If the favourable treatment given to Canada was one of the causes of American anger towards Britain, the other was an argument over money, or, more precisely, over taxation.
Although it would be the king, George III, that would become the focus of Americans' anger, in fact, in 1760, most power lay with the Parliament. This was made up of an oligarchy of conflicting interests. On one hand there were the merchants and businessmen, with the landowners on the other. The landowners had a particular grievance. They were paying taxes, equal to about twenty percent of their annual income, to pay for the last twenty years of wars - wars which had benefited merchants but not farmers.
Running an empire was an expensive business and it was not surprising that the king's ministers, particularly anxious to keep their landowner supporters happy, should look around for additional income. Why not from the American colonies themselves?
America was a virtually untaxed and rich section of the empire. One fifth of the British people were American. Philadelphia was the biggest British city, after London. Poverty, which was a common sight in Britain, was practically unknown amongst free people in the American colonies.
Much of the affluence of the American colonies had been created during the Seven Years' War. However, although Britain had fought France to protect its colonies, the colonies had given their mother-country very little financial support, and then only when they were promised reimbursement. Some colonists had even sold weapons to the enemy.
Only at the signing of the Peace Treaty in 1763 did British taxpayers, as their taxes rose higher and higher, realise how much victory had cost. It was only the British, and not the American taxpayer, who had to pay for making the colonies secure against further French attacks. The average Briton had a tax bill fifty times greater than the average American.

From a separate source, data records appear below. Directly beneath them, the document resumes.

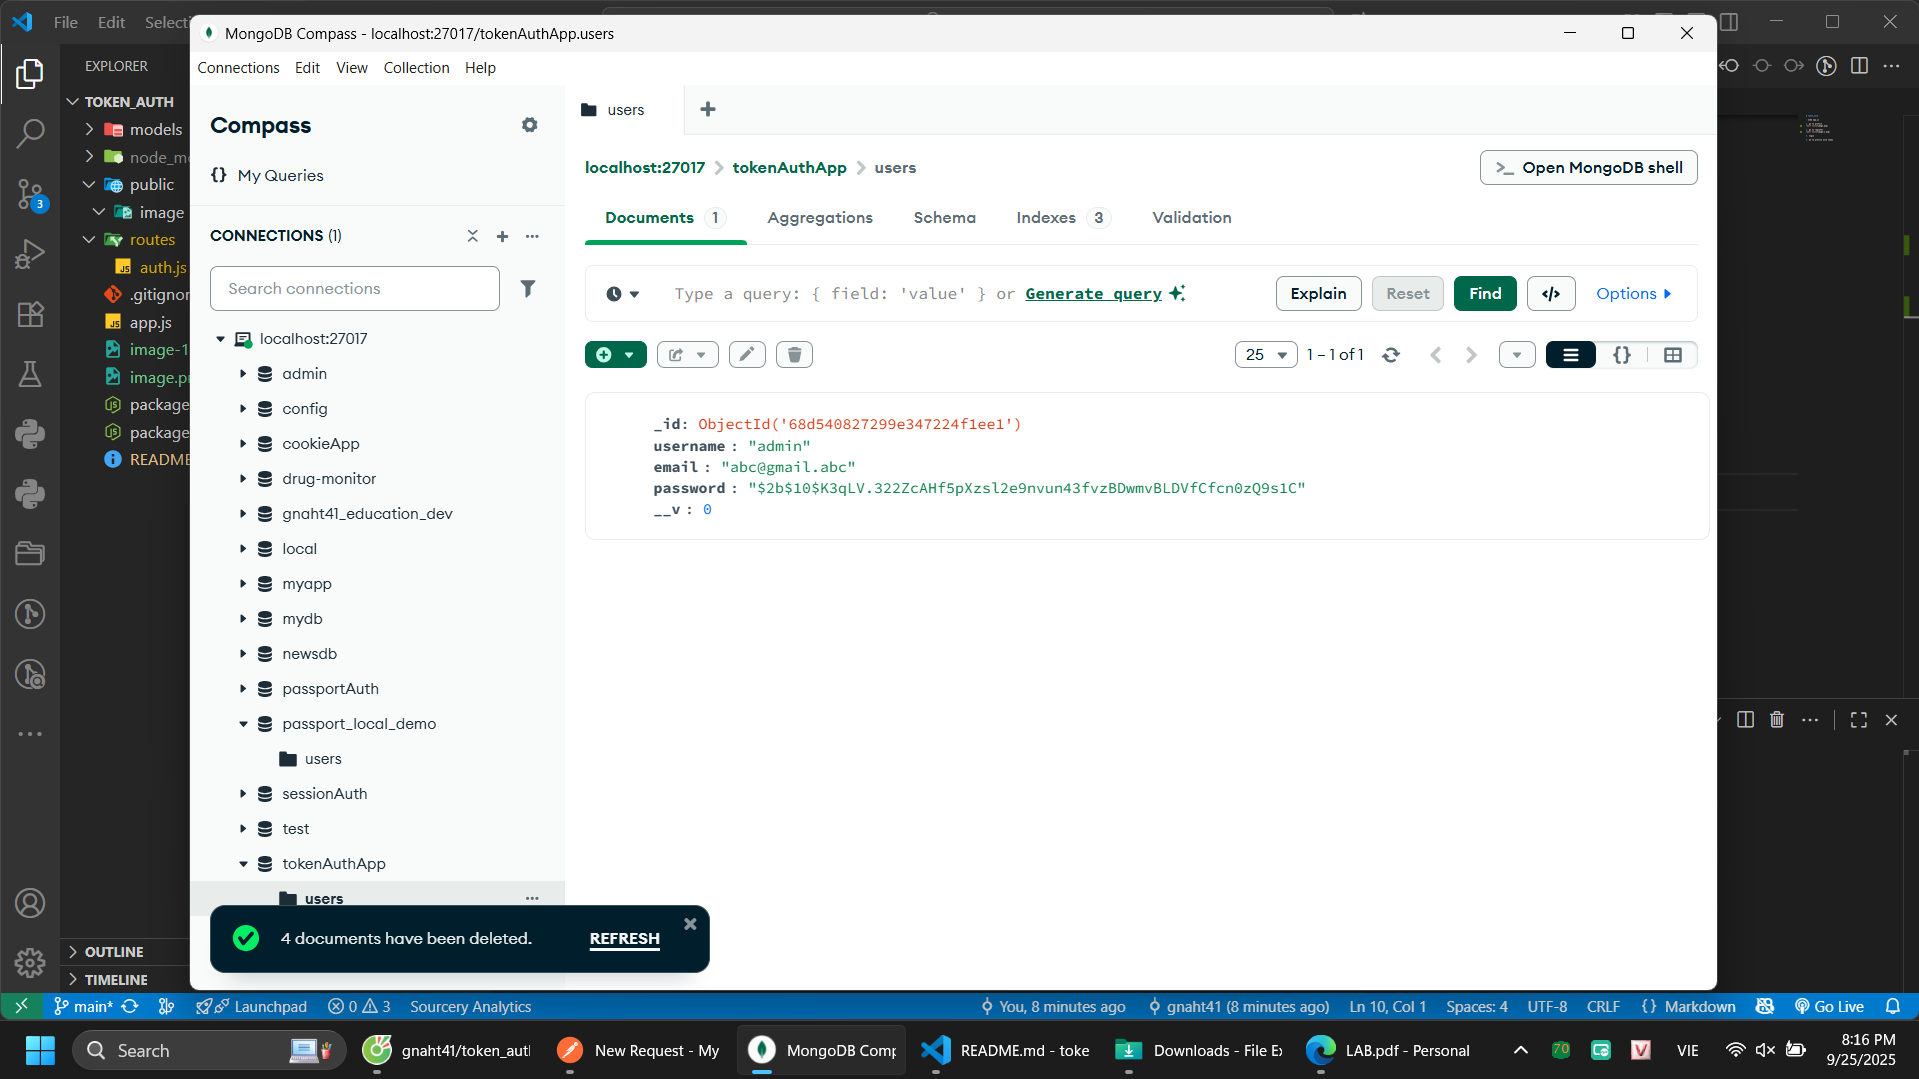
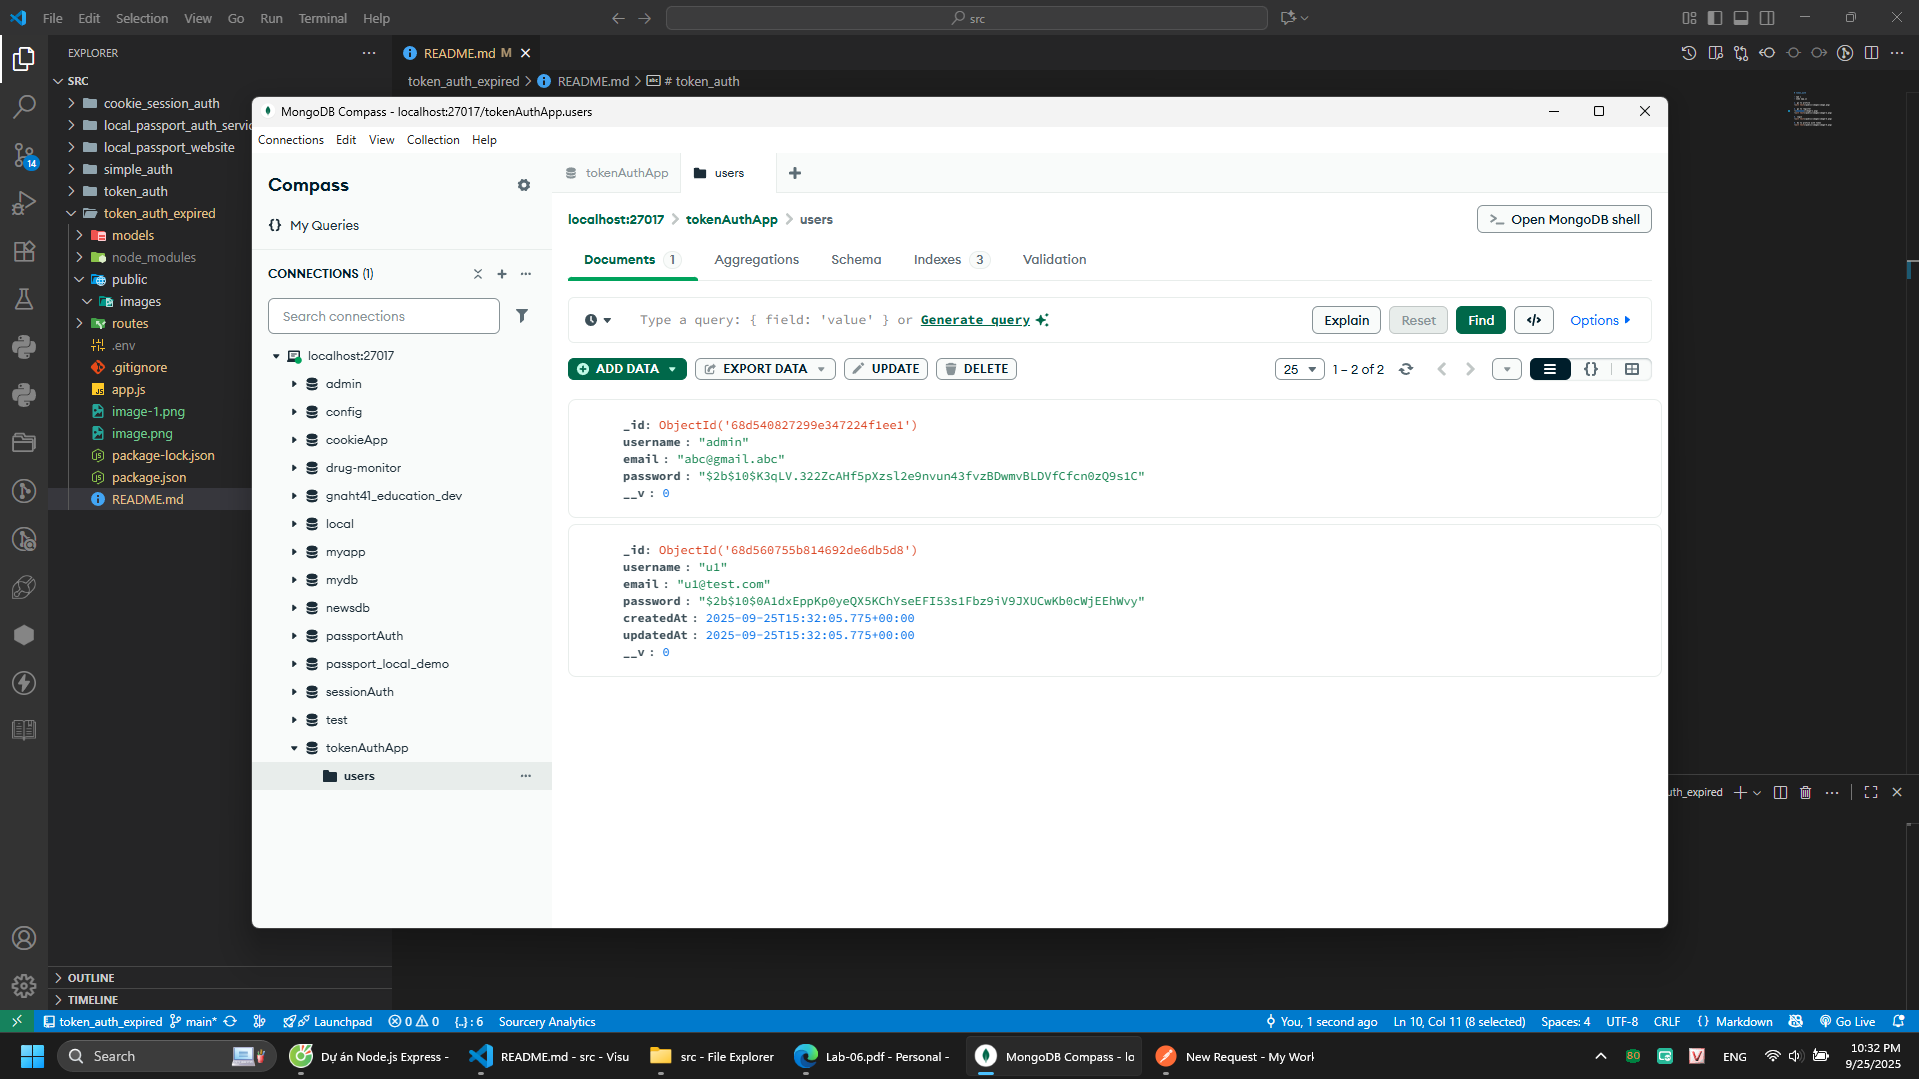
Trả lời câu hỏi cuối

diff --git a/routes/auth.js b/routes/auth.js
@@ -1,3 +1,6 @@
+// routes/auth.js
+require('dotenv').config();
+
 const express = require('express');
 const bcrypt = require('bcryptjs');
 const jwt = require('jsonwebtoken');
@@ -5,10 +8,24 @@ const User = require('../models/User');
 
 const router = express.Router();
 
+const JWT_SECRET = process.env.JWT_SECRET || 'secretKey';
+const ACCESS_TOKEN_TTL = process.env.ACCESS_TOKEN_TTL || '30s'; // '10s' để test hết hạn nhanh
+
 // Register
 router.post('/register', async (req, res) => {
   try {
     const { username, email, password } = req.body;
+
+    // Validate input (tối thiểu)
+    if (!username || !email || !password) {
+      return res.status(400).json({ error: 'Missing username, email or password' });
+    }
+
+    // Check duplicate email
+    const existing = await User.findOne({ email });
+    if (existing) {
+      return res.status(409).json({ error: 'Email already registered' });
+    }
 
     // Hash password
     const hashedPassword = await bcrypt.hash(password, 10);
@@ -16,9 +33,21 @@ router.post('/register', async (req, res) => {
     const newUser = new User({ username, email, password: hashedPassword });
     await newUser.save();
 
-    res.json({ message: 'User registered successfully!' });
+    // Tạo access token có TTL
+    const token = jwt.sign({ id: newUser._id }, JWT_SECRET, { expiresIn: ACCESS_TOKEN_TTL });
+
+    res.status(201).json({
+      message: 'User registered successfully',
+      token,
+      user: {
+        id: newUser._id,
+        username: newUser.username,
+        email: newUser.email,
+      }
+    });
   } catch (err) {
-    res.status(500).json({ error: err.message });
+    console.error('Register error:', err);
+    res.status(500).json({ error: 'Internal server error' });
   }
 });
 
@@ -27,41 +56,68 @@ router.post('/login', async (req, res) => {
   try {
     const { email, password } = req.body;
 
+    // Validate
+    if (!email || !password) {
+      return res.status(400).json({ error: 'Missing email or password' });
+    }
+
     // Find user
     const user = await User.findOne({ email });
-    if (!user) return res.status(400).json({ error: 'User not found' });
+    if (!user) return res.status(401).json({ error: 'Invalid credentials' });
 
     // Compare password
     const isMatch = await bcrypt.compare(password, user.password);
-    if (!isMatch) return res.status(400).json({ error: 'Invalid credentials' });
+    if (!isMatch) return res.status(401).json({ error: 'Invalid credentials' });
 
-    // Generate token
-    const token = jwt.sign({ id: user._id }, 'secretKey', { expiresIn: '1h' });
+    // Sign token với TTL
+    const token = jwt.sign({ id: user._id }, JWT_SECRET, { expiresIn: ACCESS_TOKEN_TTL });
 
-    res.json({ token });
+    res.json({
+      message: 'Login successful',
+      token,
+      user: {
+        id: user._id,
+        username: user.username,
+        email: user.email,
+      }
+    });
   } catch (err) {
-    res.status(500).json({ error: err.message });
+    console.error('Login error:', err);
+    res.status(500).json({ error: 'Internal server error' });
   }
 });
 
-// Middleware to verify token
+// Auth middleware
 function authMiddleware(req, res, next) {
-  const token = req.header('Authorization')?.replace('Bearer ', '');
-  if (!token) return res.status(401).json({ error: 'Access denied' });
+  const header = req.headers['authorization'] || '';
+  const token = header.startsWith('Bearer ') ? header.slice(7) : null;
+
+  if (!token) {
+    return res.status(401).json({ error: 'No token provided' });
+  }
 
   try {
-    const verified = jwt.verify(token, 'secretKey');
-    req.user = verified;
-    next();
-  } catch {
-    res.status(400).json({ error: 'Invalid token' });
+    const verified = jwt.verify(token, JWT_SECRET);
+    req.user = verified; // { id: ... }
+    return next();
+  } catch (err) {
+    if (err.name === 'TokenExpiredError') {
+      return res.status(401).json({ error: 'Token expired' });
+    }
+    return res.status(401).json({ error: 'Invalid token' });
   }
 }
 
 // Protected route
 router.get('/profile', authMiddleware, async (req, res) => {
-  const user = await User.findById(req.user.id).select('-password');
-  res.json(user);
+  try {
+    const user = await User.findById(req.user.id).select('-password');
+    if (!user) return res.status(404).json({ error: 'User not found' });
+    res.json(user);
+  } catch (err) {
+    console.error('Profile error:', err);
+    res.status(500).json({ error: 'Internal server error' });
+  }
 });
 
 module.exports = router;

diff --git a/app.js b/app.js
@@ -1,3 +1,6 @@
+// app.js
+require('dotenv').config();
+
 const express = require('express');
 const mongoose = require('mongoose');
 const bodyParser = require('body-parser');
@@ -13,8 +16,11 @@ app.use(bodyParser.json());
 app.use('/api/auth', authRoutes);
 
 // Connect DB & Start server
-mongoose.connect('mongodb://127.0.0.1:27017/tokenAuthApp')
+const MONGODB_URI = process.env.MONGODB_URI || 'mongodb://127.0.0.1:27017/tokenAuthApp';
+const PORT = process.env.PORT || 3000;
+
+mongoose.connect(MONGODB_URI)
   .then(() => {
-    app.listen(3000, () => console.log('Server running on http://localhost:3000'));
+    app.listen(PORT, () => console.log(`Server running on http://localhost:${PORT}`));
   })
   .catch(err => console.error(err));

diff --git a/models/User.js b/models/User.js
@@ -1,9 +1,13 @@
+// models/User.js
 const mongoose = require('mongoose');
 
-const userSchema = new mongoose.Schema({
-  username: { type: String, required: true, unique: true },
-  email:    { type: String, required: true, unique: true },
-  password: { type: String, required: true }
-});
+const userSchema = new mongoose.Schema(
+  {
+    username: { type: String, required: true, trim: true },
+    email: { type: String, required: true, unique: true, lowercase: true, trim: true },
+    password: { type: String, required: true }
+  },
+  { timestamps: true }
+);
 
 module.exports = mongoose.model('User', userSchema);

diff --git a/README.md b/README.md
@@ -15,3 +15,16 @@
 
 4. Go to profile with token
 ![alt text](public/images/image-4.png)
+
+## Question: Modify code to make token expried?
+- Để hạn là 10s
+![alt text](public/images/image-5.png)
+![alt text](public/images/image-6.png)
+
+- Khi hết hạn 
+![alt text](public/images/image-7.png)
+
+- Gia hạn lên 30s
+![alt text](public/images/image-8.png)
+![alt text](public/images/image-9.png)
+![alt text](public/images/image-10.png)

It was an obvious solution, therefore, to ask the American colonists to contribute more to the costs of their own defence. Should they object, it was unlikely that they would be united in their opposition. Each colony was jealous of its territory and authority. Arguments, and sometimes almost fighting, between neighbouring colonies was quite common. Southerners, with their slave plantations, had little love for austere, Puritanical New Englanders, and vice versa. Western frontiersmen did not like the rich, politically powerful seaboard cities. British leaders did not seriously consider the idea that these colonies might unite in opposition against them.